The only current limitation is that the student athlete must be 19 years old and one year removed from his graduating class. There is no restriction on what he does or where he plays until the athlete meets those requirements.
An athlete can chose to play in Europe, as several have done, provided he finds a team that will hire him, or he can play in the Development League or he can sit out and do nothing, if he chooses to do so. There is absolutely no requirement to attend college, although most athletes believe it is the best way to not only improve their game but also get exposure that money can’t buy…and if they find out they are not ready or good enough to play in the NBA, they can stay in college until they are ready or get a degree, both good things.
@drgnslayr - thanks for the headline cite.
I fall squarely in the camp that a kid should be able to turn pro immediately after coming out of high school. And really, I think a kids should be able to turn pro anytime.
@wissoxfan83 's reference to the baseball rule is excellent. It is really the perfect rule. You can go if you’re ready. But if you commit to college, then three years is commitment. But that is the perfect rule for the college basketball fan.
There has to be some give and take. That gives, and takes.
Make no mistake, the transition to 20 years old is solely and completely for the NBA’s benefit. The NBA GMs would much rather harvest players from a free minor league system, closer to a finished product. It is NBA driven because they hold all the power. The NCAA should readily accept because it helps their product.
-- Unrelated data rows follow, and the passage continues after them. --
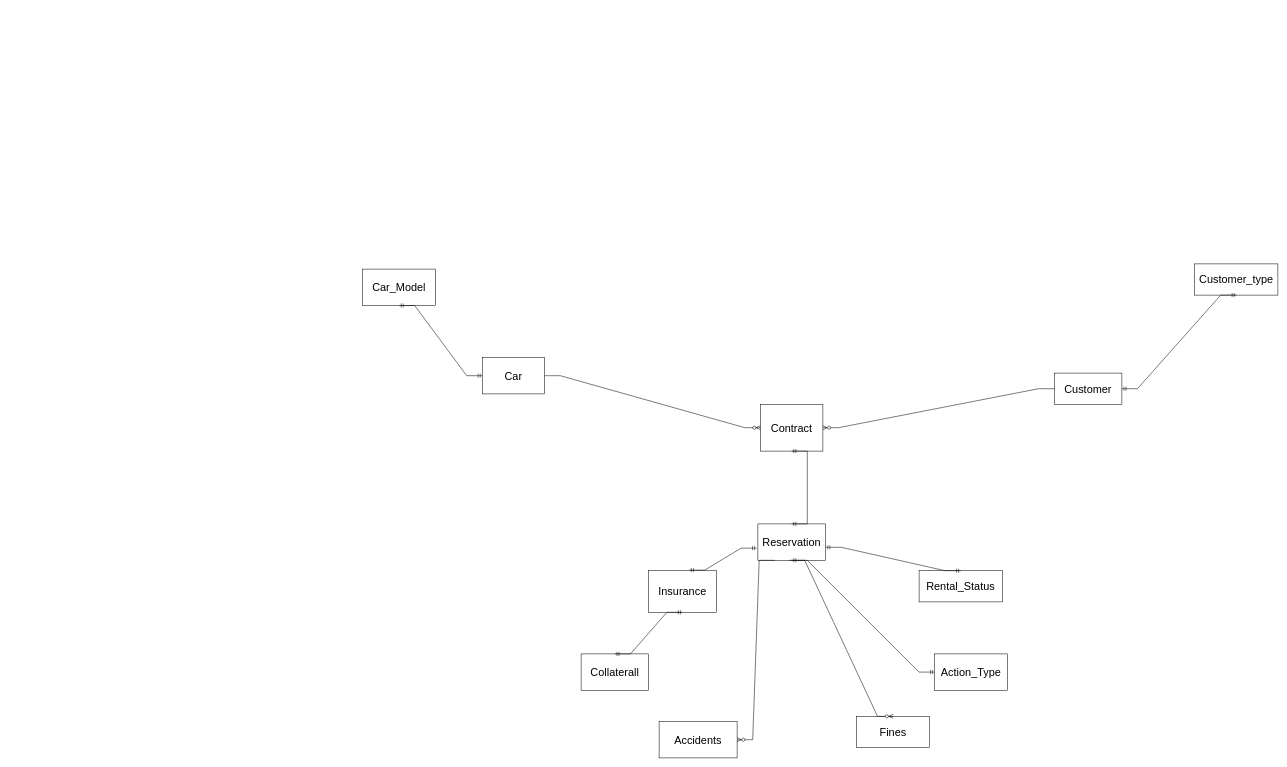
Before: Untitled Diagram.drawio in esmailalmoshki/Diagram, a draw.io diagram. Source tidied: cells renumbered, new cells numbered last; positions are measured from the earlier drawing's top-left corner, leaving out a move shared by most shapes. Both pictures are drawn from the tidied source at 52%, with x=0, y=0 at pixel (362, 264).
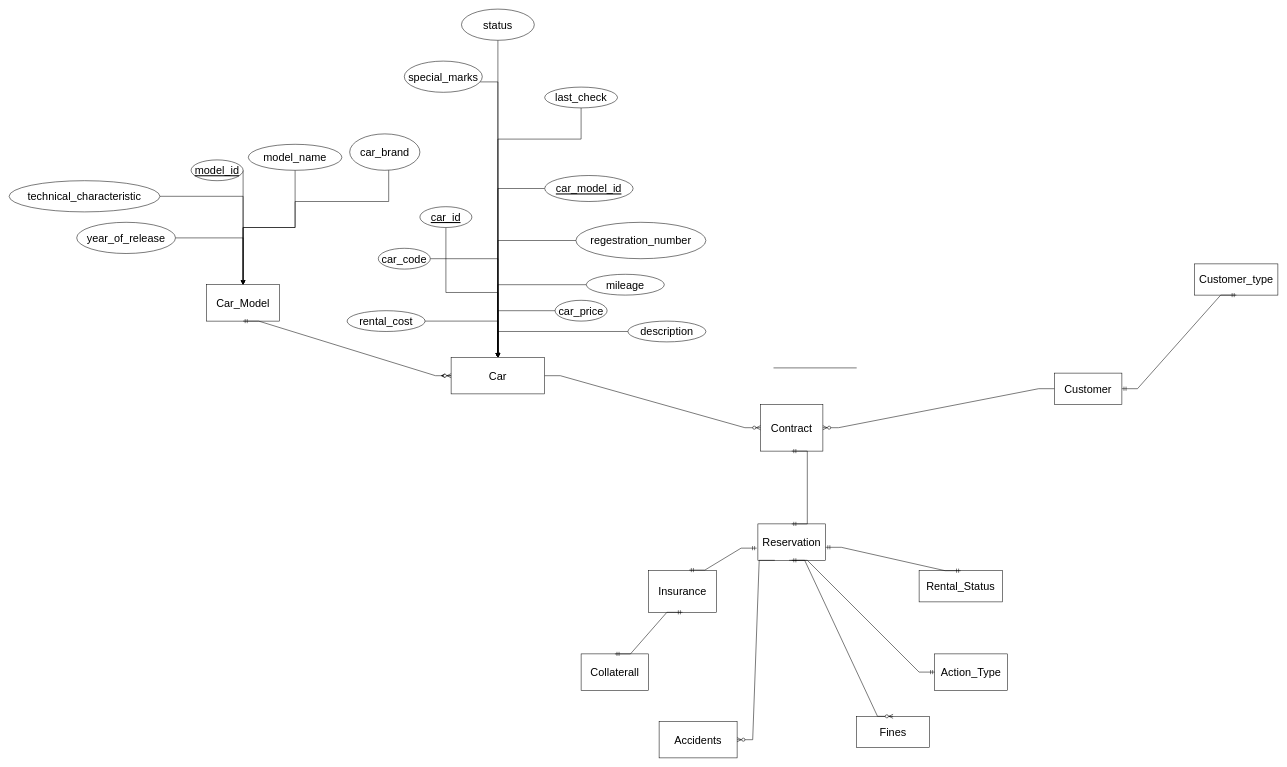
The same diagram, later.

What changed in the source:
```diff
@@
     <mxCell id="3" value="&lt;font style=&quot;font-size: 21px;&quot;&gt;Car_Model&lt;/font&gt;" style="whiteSpace=wrap;html=1;align=center;fontSize=21;" parent="1" vertex="1">
-      <mxGeometry y="10" width="140" height="70" as="geometry" />
+      <mxGeometry x="-300" y="40" width="140" height="70" as="geometry" />
     </mxCell>
+    <mxCell id="25" style="edgeStyle=orthogonalEdgeStyle;rounded=0;jettySize=auto;html=1;fontSize=21;" parent="1" edge="1" source="4">
+      <mxGeometry relative="1" as="geometry">
+        <mxPoint x="150" y="215" as="targetPoint" />
+      </mxGeometry>
+    </mxCell>
     <mxCell id="4" value="Car" style="whiteSpace=wrap;html=1;align=center;fontSize=21;" parent="1" vertex="1">
-      <mxGeometry x="230" y="180" width="120" height="70" as="geometry" />
+      <mxGeometry x="170" y="180" width="180" height="70" as="geometry" />
     </mxCell>
@@
-    <mxCell id="14" style="edgeStyle=entityRelationEdgeStyle;fontSize=21;html=1;endArrow=ERmandOne;startArrow=ERmandOne;rounded=0;entryX=0.5;entryY=1;entryDx=0;entryDy=0;" parent="1" edge="1" source="4" target="3">
-      <mxGeometry relative="1" as="geometry" />
-    </mxCell>
@@
+    <mxCell id="26" style="endArrow=none;html=1;rounded=0;fontSize=21;" parent="1" edge="1">
+      <mxGeometry relative="1" as="geometry">
+        <mxPoint x="790" y="200" as="sourcePoint" />
+        <mxPoint x="950" y="200" as="targetPoint" />
+      </mxGeometry>
+    </mxCell>
+    <mxCell id="27" style="edgeStyle=orthogonalEdgeStyle;rounded=0;jettySize=auto;html=1;fontSize=21;" parent="1" edge="1" source="28" target="3">
+      <mxGeometry relative="1" as="geometry" />
+    </mxCell>
+    <mxCell id="28" value="year_of_release" style="ellipse;whiteSpace=wrap;html=1;align=center;fontSize=21;" parent="1" vertex="1">
+      <mxGeometry x="-550" y="-80" width="190" height="60" as="geometry" />
+    </mxCell>
+    <mxCell id="29" style="edgeStyle=orthogonalEdgeStyle;rounded=0;jettySize=auto;html=1;entryX=0.5;entryY=0;entryDx=0;entryDy=0;fontSize=21;" parent="1" edge="1" source="30" target="3">
+      <mxGeometry relative="1" as="geometry" />
+    </mxCell>
+    <mxCell id="30" value="model_name" style="ellipse;whiteSpace=wrap;html=1;align=center;fontSize=21;" parent="1" vertex="1">
+      <mxGeometry x="-220" y="-230" width="180" height="50" as="geometry" />
+    </mxCell>
+    <mxCell id="31" style="edgeStyle=orthogonalEdgeStyle;rounded=0;jettySize=auto;html=1;entryX=0.5;entryY=0;entryDx=0;entryDy=0;fontSize=21;" parent="1" edge="1" source="32" target="3">
+      <mxGeometry relative="1" as="geometry">
+        <Array as="points">
+          <mxPoint x="50" y="-120" />
+          <mxPoint x="-130" y="-120" />
+          <mxPoint x="-130" y="-70" />
+          <mxPoint x="-230" y="-70" />
+        </Array>
+      </mxGeometry>
+    </mxCell>
+    <mxCell id="32" value="car_brand" style="ellipse;whiteSpace=wrap;html=1;align=center;fontSize=21;" parent="1" vertex="1">
+      <mxGeometry x="-25" y="-250" width="135" height="70" as="geometry" />
+    </mxCell>
+    <mxCell id="33" style="edgeStyle=orthogonalEdgeStyle;rounded=0;jettySize=auto;html=1;entryX=0.5;entryY=0;entryDx=0;entryDy=0;fontSize=21;" parent="1" edge="1" source="34" target="3">
+      <mxGeometry relative="1" as="geometry">
+        <Array as="points">
+          <mxPoint x="-230" y="-20" />
+          <mxPoint x="-230" y="-20" />
+        </Array>
+      </mxGeometry>
+    </mxCell>
+    <mxCell id="34" value="model_id" style="ellipse;whiteSpace=wrap;html=1;align=center;fontStyle=4;fontSize=21;" parent="1" vertex="1">
+      <mxGeometry x="-330" y="-200" width="100" height="40" as="geometry" />
+    </mxCell>
+    <mxCell id="35" style="edgeStyle=orthogonalEdgeStyle;rounded=0;jettySize=auto;html=1;fontSize=21;" parent="1" edge="1" source="36" target="4">
+      <mxGeometry relative="1" as="geometry">
+        <Array as="points">
+          <mxPoint x="260" y="30" />
+          <mxPoint x="260" y="30" />
+        </Array>
+      </mxGeometry>
+    </mxCell>
+    <mxCell id="36" value="car_model_id" style="ellipse;whiteSpace=wrap;html=1;align=center;fontStyle=4;fontSize=21;" parent="1" vertex="1">
+      <mxGeometry x="350" y="-170" width="170" height="50" as="geometry" />
+    </mxCell>
+    <mxCell id="37" style="edgeStyle=orthogonalEdgeStyle;rounded=0;jettySize=auto;html=1;entryX=0.5;entryY=0;entryDx=0;entryDy=0;fontSize=21;" parent="1" edge="1" source="38" target="4">
+      <mxGeometry relative="1" as="geometry" />
+    </mxCell>
+    <mxCell id="38" value="car_code" style="ellipse;whiteSpace=wrap;html=1;align=center;fontSize=21;" parent="1" vertex="1">
+      <mxGeometry x="30" y="-30" width="100" height="40" as="geometry" />
+    </mxCell>
+    <mxCell id="39" style="edgeStyle=orthogonalEdgeStyle;rounded=0;jettySize=auto;html=1;entryX=0.5;entryY=0;entryDx=0;entryDy=0;fontSize=21;" parent="1" edge="1" source="40" target="4">
+      <mxGeometry relative="1" as="geometry" />
+    </mxCell>
+    <mxCell id="40" value="mileage" style="ellipse;whiteSpace=wrap;html=1;align=center;fontSize=21;" parent="1" vertex="1">
+      <mxGeometry x="430" y="20" width="150" height="40" as="geometry" />
+    </mxCell>
+    <mxCell id="41" style="edgeStyle=orthogonalEdgeStyle;rounded=0;jettySize=auto;html=1;fontSize=21;" parent="1" edge="1" source="42" target="4">
+      <mxGeometry relative="1" as="geometry" />
+    </mxCell>
+    <mxCell id="42" value="regestration_number" style="ellipse;whiteSpace=wrap;html=1;align=center;fontSize=21;" parent="1" vertex="1">
+      <mxGeometry x="410" y="-80" width="250" height="70" as="geometry" />
+    </mxCell>
+    <mxCell id="43" style="edgeStyle=orthogonalEdgeStyle;rounded=0;jettySize=auto;html=1;entryX=0.5;entryY=0;entryDx=0;entryDy=0;fontSize=21;" parent="1" edge="1" source="44" target="4">
+      <mxGeometry relative="1" as="geometry" />
+    </mxCell>
+    <mxCell id="44" value="rental_cost" style="ellipse;whiteSpace=wrap;html=1;align=center;fontSize=21;" parent="1" vertex="1">
+      <mxGeometry x="-30" y="90" width="150" height="40" as="geometry" />
+    </mxCell>
+    <mxCell id="45" style="edgeStyle=orthogonalEdgeStyle;rounded=0;jettySize=auto;html=1;entryX=0.5;entryY=0;entryDx=0;entryDy=0;fontSize=21;" parent="1" edge="1" source="46" target="4">
+      <mxGeometry relative="1" as="geometry" />
+    </mxCell>
+    <mxCell id="46" value="car_price" style="ellipse;whiteSpace=wrap;html=1;align=center;fontSize=21;" parent="1" vertex="1">
+      <mxGeometry x="370" y="70" width="100" height="40" as="geometry" />
+    </mxCell>
+    <mxCell id="47" style="edgeStyle=orthogonalEdgeStyle;rounded=0;jettySize=auto;html=1;fontSize=21;" parent="1" edge="1" source="48" target="4">
+      <mxGeometry relative="1" as="geometry" />
+    </mxCell>
+    <mxCell id="48" value="car_id" style="ellipse;whiteSpace=wrap;html=1;align=center;fontStyle=4;fontSize=21;" parent="1" vertex="1">
+      <mxGeometry x="110" y="-110" width="100" height="40" as="geometry" />
+    </mxCell>
+    <mxCell id="49" style="edgeStyle=entityRelationEdgeStyle;fontSize=12;html=1;endArrow=ERzeroToMany;startArrow=ERmandOne;rounded=0;exitX=0.5;exitY=1;exitDx=0;exitDy=0;" parent="1" edge="1" source="3" target="4">
+      <mxGeometry relative="1" as="geometry" />
+    </mxCell>
+    <mxCell id="50" style="edgeStyle=orthogonalEdgeStyle;rounded=0;jettySize=auto;html=1;entryX=0.5;entryY=0;entryDx=0;entryDy=0;fontSize=21;" parent="1" edge="1" source="51" target="3">
+      <mxGeometry relative="1" as="geometry" />
+    </mxCell>
+    <mxCell id="51" value="technical_characteristic" style="ellipse;whiteSpace=wrap;html=1;align=center;fontSize=21;" parent="1" vertex="1">
+      <mxGeometry x="-680" y="-160" width="290" height="60" as="geometry" />
+    </mxCell>
+    <mxCell id="52" style="edgeStyle=orthogonalEdgeStyle;rounded=0;jettySize=auto;html=1;entryX=0.5;entryY=0;entryDx=0;entryDy=0;fontSize=21;" parent="1" edge="1" source="53" target="4">
+      <mxGeometry relative="1" as="geometry">
+        <Array as="points">
+          <mxPoint x="420" y="-240" />
+          <mxPoint x="260" y="-240" />
+        </Array>
+      </mxGeometry>
+    </mxCell>
+    <mxCell id="53" value="last_check" style="ellipse;whiteSpace=wrap;html=1;align=center;fontSize=21;" parent="1" vertex="1">
+      <mxGeometry x="350" y="-340" width="140" height="40" as="geometry" />
+    </mxCell>
+    <mxCell id="54" style="edgeStyle=orthogonalEdgeStyle;rounded=0;jettySize=auto;html=1;entryX=0.5;entryY=0;entryDx=0;entryDy=0;fontSize=21;" parent="1" edge="1" source="55" target="4">
+      <mxGeometry relative="1" as="geometry" />
+    </mxCell>
+    <mxCell id="55" value="description" style="ellipse;whiteSpace=wrap;html=1;align=center;fontSize=21;" parent="1" vertex="1">
+      <mxGeometry x="510" y="110" width="150" height="40" as="geometry" />
+    </mxCell>
+    <mxCell id="56" style="edgeStyle=orthogonalEdgeStyle;rounded=0;jettySize=auto;html=1;entryX=0.5;entryY=0;entryDx=0;entryDy=0;fontSize=21;" parent="1" edge="1" source="57" target="4">
+      <mxGeometry relative="1" as="geometry">
+        <Array as="points">
+          <mxPoint x="260" y="-350" />
+        </Array>
+      </mxGeometry>
+    </mxCell>
+    <mxCell id="57" value="special_marks" style="ellipse;whiteSpace=wrap;html=1;align=center;fontSize=21;" parent="1" vertex="1">
+      <mxGeometry x="80" y="-390" width="150" height="60" as="geometry" />
+    </mxCell>
+    <mxCell id="58" style="edgeStyle=orthogonalEdgeStyle;rounded=0;jettySize=auto;html=1;fontSize=21;" parent="1" edge="1" source="59" target="4">
+      <mxGeometry relative="1" as="geometry" />
+    </mxCell>
+    <mxCell id="59" value="status" style="ellipse;whiteSpace=wrap;html=1;align=center;fontSize=21;" parent="1" vertex="1">
+      <mxGeometry x="190" y="-490" width="140" height="60" as="geometry" />
+    </mxCell>
```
Theoretically, I would much rather see it go the other way – they could leave anytime they want. As a fan, I want them to stay and play college hoops.
I do, however, completely disagree with the conclusion of @jaybate 's comment – " … and it increases the complexity and duration of decision making in which players are exposed to parasitic exploitation without compensation."
The use of the term “parasitic exploitation” ignores the concept of human choice. It is common for those opposed to the NCAA, such as Jay Bilas, to create a narrative that is akin to slavery (I am not saying @jaybate has done this directly, but indirectly by the choice of wording). It is the ultimate victim card to play. It is the easiest way to engender sympathy.
That narrative conveniently ignores choice. Actually, in a few back and forths with Bilas on twitter, he just ignores those facts that don’t fit his narrative.
The letter of intent is a contract. It is a written agreement that has specific terms. Either you accept those terms, or you don’t.
And you can walk away. If you really, really want to work while going to school, you can. If you feel that you are being exploited, then don’t do it. There are thousands upon thousands of young ladies, I would presume, that were in difficult financial situations but did not resort to prostitution. Ultimately, it is a choice.
That choice destroys the counter-argument. Thus the Bilas crew like to argue that some kids really don’t have a choice. That, of course, is silly. The vast majority of impoverished young men and women don’t resort to a life of crime. Athletes are not “forced” to accept the terms of the contract. They could, ultimately, do whatever they want to do.
In fact – and we know this to be a fact – the terms of a full ride scholarship is very favorable to the athlete. Why? Because a very, very high percentage couldn’t get paid coming out of high school for doing what has brought to them the scholarship in the first place. Brannen Greene couldn’t have earned any real sort of living playing basketball. So he has taken an otherwise unmarketable skill and turned it into a pretty nice payday.
To receive free food, clothes, living arrangements, tutoring, books, tuition, etc. – for playing basketball – is an exquisite deal. Not to mention the opportunity to earn a degree.
If one cries “parasitic exploitation”, then I wonder if the alternative of said basketball player filling out an application for the local McDonald’s, earning $8 an hour, for a multi-billion dollar company, might be a tad bit worse on the “exploitation” scale?
But he is free, of course, to make that choice.